Estate taxes can complicate farm transitions

Jul 26, 2013
Kansas Poetry (Patrick) / Flickr

Welsh-born immigrant William R. Charles in 1868 fought an uphill battle with Indians and grasshoppers when he homesteaded 400 acres of well watered crop and timberland in Republic County, Kan., that his great-grandchildren farm today. The family’s first log cabin burned to the ground in December, 1869 and they dug through two feet of frozen dirt to find shelter.

Today, Charles’ grandchildren, great-grandchildren and their children are far flung from that homestead, Valley Point Farm, 240 miles northwest of Kansas City.

Video Documentary: Aging of the American Farmer

Jul 14, 2013
Ray Meints for NET News

Farmers are getting older.  They’re working longer, staying on the land later and continuing to do what they’ve done for decades: heading out day after day after day to work their land.

In 1978, the average age of the American farmer was just over 50. In 2007, it was creeping toward 60, at just over 57-years-old. What does that mean for the agriculture industry? Harvest Public Media went to answer that question by focusing on this massive demographic shift that affects not just rural America but the power and potential of an entire industry. 

Luke Runyon/Harvest Public Media

While the farming community continues to age fewer young people are filling the ranks, prompting the question: Do young people even want to farm anymore?

The quick answer is yes, just not in the same numbers as they used to. And surveys indicate many of them don’t want to farm in conventional ways.

A civic lesson for rural towns

Jul 11, 2013
Abbie Fentress Swanson / Harvest Public Media

It’s not just lifelong farmers who feel the pull of the land as they get older. For some Americans, retirement is an opportunity to begin the farming dream.

“I wanted to be able to be active and have a pastime that ensured physical activity,” said beginning farmer Tom Thomas, who at 65 still has the physical fitness to wrestle and brand steers at his son’s ranch in Oklahoma. 

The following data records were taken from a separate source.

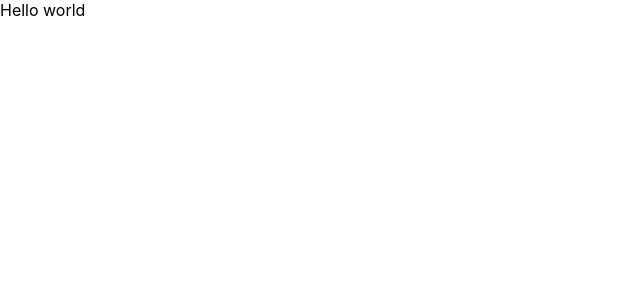
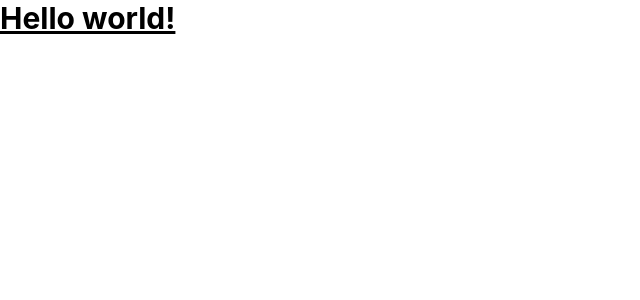
Before and after one commit to SoerenDit/climbing-coders, a React (Create React App) app in the folder christmas-calendar/: page / in a window 1280 px wide. Shown: the top 300 px of the page, without its empty margins (0-640 px from the left). Built offline with nearby package versions, Linux system fonts and the light colour scheme.

Commit message:
Added tailwind

```diff
--- a/christmas-calendar/package.json
+++ b/christmas-calendar/package.json
@@ -39,5 +39,10 @@
       "last 1 firefox version",
       "last 1 safari version"
     ]
+  },
+  "devDependencies": {
+    "autoprefixer": "^10.4.13",
+    "postcss": "^8.4.19",
+    "tailwindcss": "^3.2.4"
   }
 }
--- /dev/null
+++ b/christmas-calendar/postcss.config.js
@@ -0,0 +1,6 @@
+module.exports = {
+  plugins: {
+    tailwindcss: {},
+    autoprefixer: {},
+  },
+}
--- a/christmas-calendar/src/App.tsx
+++ b/christmas-calendar/src/App.tsx
@@ -1,8 +1,8 @@
 function App() {
   return (
-    <div>
-      Hello world
-    </div>
+      <h1 className="text-3xl font-bold underline">
+          Hello world!
+      </h1>
   );
 }
 
--- a/christmas-calendar/src/index.css
+++ b/christmas-calendar/src/index.css
@@ -1,3 +1,7 @@
+@tailwind base;
+@tailwind components;
+@tailwind utilities;
+
 body {
   margin: 0;
   font-family: -apple-system, BlinkMacSystemFont, 'Segoe UI', 'Roboto', 'Oxygen',
--- /dev/null
+++ b/christmas-calendar/tailwind.config.js
@@ -0,0 +1,10 @@
+/** @type {import('tailwindcss').Config} */
+module.exports = {
+    content: [
+        "./src/**/*.{js,jsx,ts,tsx}",
+    ],
+    theme: {
+        extend: {},
+    },
+    plugins: [],
+}
```
Also changed, not shown: 1 other file (tests, documents, lock files or other folders).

Abbie Fentress Swanson / Harvest Public Media

It’s not just lifelong farmers who feel the pull of the land as they get older. For some Americans, retirement is an opportunity to begin the farming dream.

“I wanted to be able to be active and have a pastime that ensured physical activity,” said beginning farmer Tom Thomas, who at 65 still has the physical fitness to wrestle and brand steers at his son’s ranch in Oklahoma. 

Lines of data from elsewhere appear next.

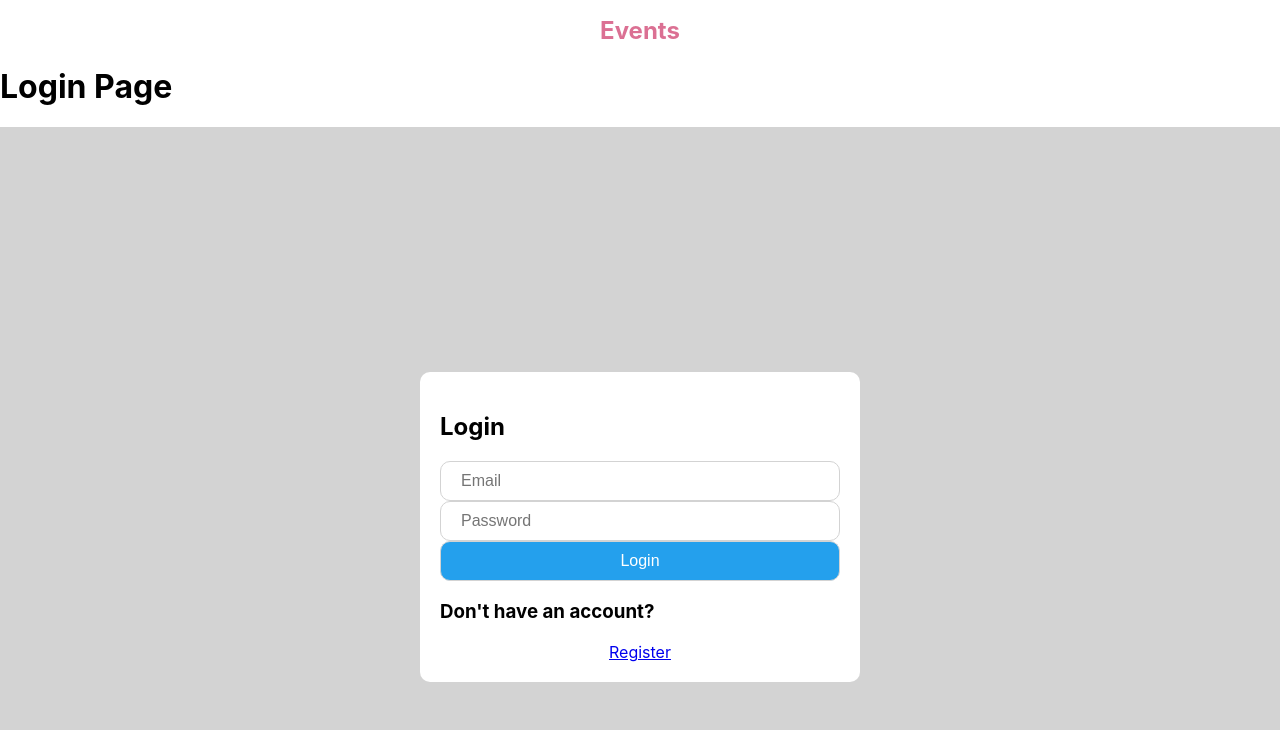
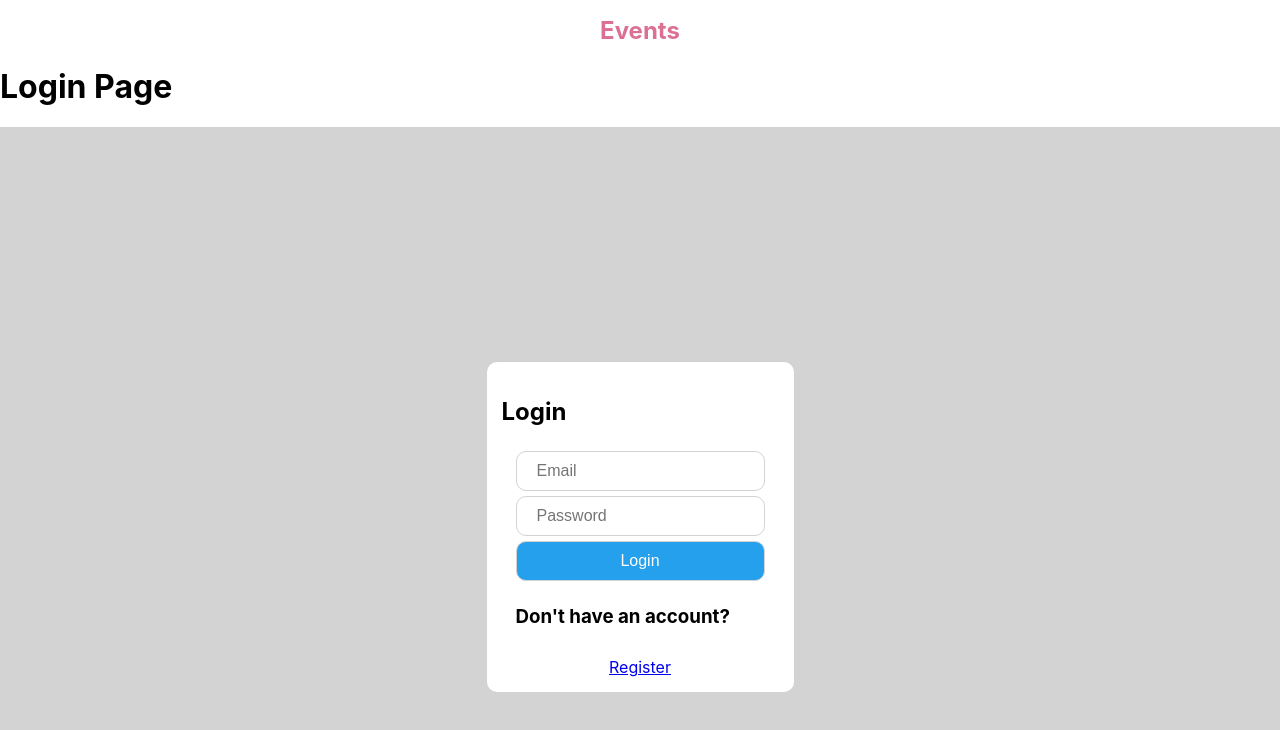
Before and after one commit to Birute1969/Project-EVENTS-React-NodeJs-SQL-, a React (Create React App) app in the folder client/: page /login in a window 1280 px wide. Shown: the top 730 px of the page. Built offline with nearby package versions, Linux system fonts and the light colour scheme.

Commit message:
Replace internal user state in App.js with context

```diff
--- a/client/src/App.js
+++ b/client/src/App.js
@@ -1,7 +1,7 @@
-import { useState } from 'react';
-import { Route, Routes, useNavigate } from 'react-router-dom';
+import { Route, Routes } from 'react-router-dom';
 import styled from 'styled-components'
 import { PageLayout } from './components/PageLayout/PageLayout';
+import { UserContextWrapper} from './contexts/UserContextWrapper';
 import { Events } from './pages/Events/Events';
 import { Login } from './pages/Login/Login';
 import { Register } from './pages/Register/Register';
@@ -13,30 +13,20 @@ const Title = styled.h1`
 `;
 
 function App() {
-  const navigate = useNavigate();
-  const[user, setUser] = useState(null);
-
-  const handleLoginSuccess = (user) => {
-    //pasidedame user ir nunaviguojame i Events puslapi
-    setUser(user);
-    navigate('/');
-  }
-
   return (
-    <div>
+    <UserContextWrapper>
       <Title>Events</Title>
 
       <Routes>
-        <Route  path="/" element={<PageLayout user={user}/>}>
+        <Route  path="/" element={<PageLayout/>}>
           <Route index element={<Events/>} />
         </Route>
 
         <Route path="/register" element = {<Register/>}/>
-        <Route path="/login" element = {<Login onSuccess={handleLoginSuccess}/>}/>
+        <Route path="/login" element = {<Login/>}/>
 
       </Routes>
-
-    </div>
+    </UserContextWrapper>
   );
 }
 
--- a/client/src/components/PageLayout/PageLayout.jsx
+++ b/client/src/components/PageLayout/PageLayout.jsx
@@ -1,6 +1,9 @@
+import { useContext } from "react";
 import { Navigate, Outlet } from "react-router";
+import { UserContext } from "../../contexts/UserContextWrapper";
 
-export const PageLayout = ({user}) => {
+export const PageLayout = () => {
+    const {user} = useContext(UserContext)
     if (!user) {
         return <Navigate to="/login" />
     }
--- /dev/null
+++ b/client/src/contexts/UserContextWrapper.jsx
@@ -0,0 +1,16 @@
+import { createContext, useState } from "react";
+
+export const UserContext = createContext();
+
+export const UserContextWrapper = ({ children }) => {
+    const [user, setUser] = useState(null);
+
+    const handleSetUser = (data) => setUser(data);// f-ja, kai galime keisti user
+
+    return (
+        //bet kuri aplikacijos vieta gales pasiekti user data:
+        <UserContext.Provider value={{ user, setUser: handleSetUser }}>
+            {children}
+        </UserContext.Provider>
+    );
+}
--- a/client/src/pages/Login/Login.jsx
+++ b/client/src/pages/Login/Login.jsx
@@ -1,8 +1,9 @@
-import { useState } from "react";
+import { useContext, useState } from "react";
 import { Link, useNavigate } from "react-router-dom";
 import styled from "styled-components";
 import { Button } from "../../components/Button/Button";
 import { Input } from "../../components/Input/Input";
+import { UserContext } from "../../contexts/UserContextWrapper";
 
 
 const LoginContainer = styled.div`
@@ -19,22 +20,34 @@ const FormStyled = styled.form`
     display: flex;
     flex-direction: column;
     justify-content: center;
-    max-width: 100%;
-    padding: 20px;
-    width: 400px;
+    padding: 15px;
 `;
 
 const LinkStyled = styled(Link)`
     align-self: center;
 `;
 
+const FieldsetStyled = styled.fieldset`
+    border:0;
+    display: flex;
+    flex-direction: column;
+    gap: 5px;
+    justify-content: center;
+`;
 
-export const Login = ({onSuccess}) => {
+const ErrorStyled = styled.div`
+    color: red;
+    text-align: center;
+`;
+
+export const Login = () => {
     const [email, setEmail] = useState('');
     const [password, setPassword] = useState('');
     const [error, setError] = useState('');
     const [isLoading, setIsLoading] = useState(false);
-    const navigate = useNavigate();
+    const { setUser } = useContext(UserContext);
+    const navigate = useNavigate;
+
 
     const handleLogin = () => {
         //e.preventDefault();
@@ -59,9 +72,10 @@ export const Login = ({onSuccess}) => {
             }
             return res.json();
         })
+
         .then((data) => {
             console.log(data);
-            onSuccess(data);
+            setUser(data);
             setIsLoading(false);
             setError('');
             navigate('/');
@@ -75,8 +89,9 @@ export const Login = ({onSuccess}) => {
         <div>
             <h1>Login Page</h1>
             <LoginContainer>
-                <FormStyled onSubmit={handleLogin} disabled={isLoading} column>
+                <FormStyled onSubmit={handleLogin} >
                     <h2>Login</h2>
+                    <FieldsetStyled disabled={false}>
                         <Input
                             placeholder="Email" required
                             type= "email"
@@ -92,9 +107,10 @@ export const Login = ({onSuccess}) => {
                             value={password}>
 
                         </Input>
-                    {error && <div>{error}</div>}
+                        {error && <ErrorStyled>{error}</ErrorStyled>}
                         <Button disabled={isLoading}>Login</Button>
                         <h3>Don't have an account?</h3>
+                    </FieldsetStyled>
                     <LinkStyled to="/register">Register</LinkStyled>
                 </FormStyled>
             </LoginContainer>
--- a/client/src/pages/Register/Register.jsx
+++ b/client/src/pages/Register/Register.jsx
@@ -21,6 +21,11 @@ const FormStyled = styled(Form)`
 
 const LinkStyled = styled(Link)`
     align-self: center ;
+`;
+
+const ErrorStyled = styled.div`
+    color: red;
+    text-align: center;
 `;
 
 export const Register = () => {
@@ -99,7 +104,7 @@ export const Register = () => {
                         onChange= { (e)=> setPassword(e.target.value)}
                         value={password}>
                     </Input>
-                    {error && <div>{error}</div>}
+                    {error && <ErrorStyled>{error}</ErrorStyled>}
                     <Button>Register</Button>
                     <h3>Already have an account?</h3>
                     <LinkStyled to="/login">Login</LinkStyled>
```
Also changed, not shown: 1 other file (tests, documents, lock files or other folders). Lines whose indentation alone changed are shown as unchanged.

Thomas retired two years ago after teaching exercise physiology for 35 years and he knew what he wanted to do next.

Facing the family farm legacy

Jul 9, 2013
Amy Mayer/Harvest Public Media

Driving out of the western Iowa town of Panora, the winding roads offer broad vistas of rolling hills. Many of the mailboxes along Redwood Road show the name Arganbright. Jim Arganbright grew up in this area, one of 10 children. He and his wife, Beverly, have eight kids.

Though Jim Arganbright farmed here his whole life, three years ago at the age of 80 he started renting his cropland to his son Tom, the only one of his children who farms full-time. Now, all Jim Arganbright has to worry about is the livestock — and he doesn’t have too much of that.

How long can you farm?

Jul 8, 2013
Bob Hawthorn

Working beyond retirement is a fairly common refrain these days. In 2012, 5 percent of the U.S. workforce was beyond retirement age. But farmers seem to work longer than most. In the last Agriculture Census 25 percent of all farm operators were over 65 years old.

Why do farmers keep working? For one thing, modern machinery makes it easier to work longer.

“It’s more you use your mind rather than your back, so you can go longer,” said Mike Duffy, an agricultural economist at Iowa State University.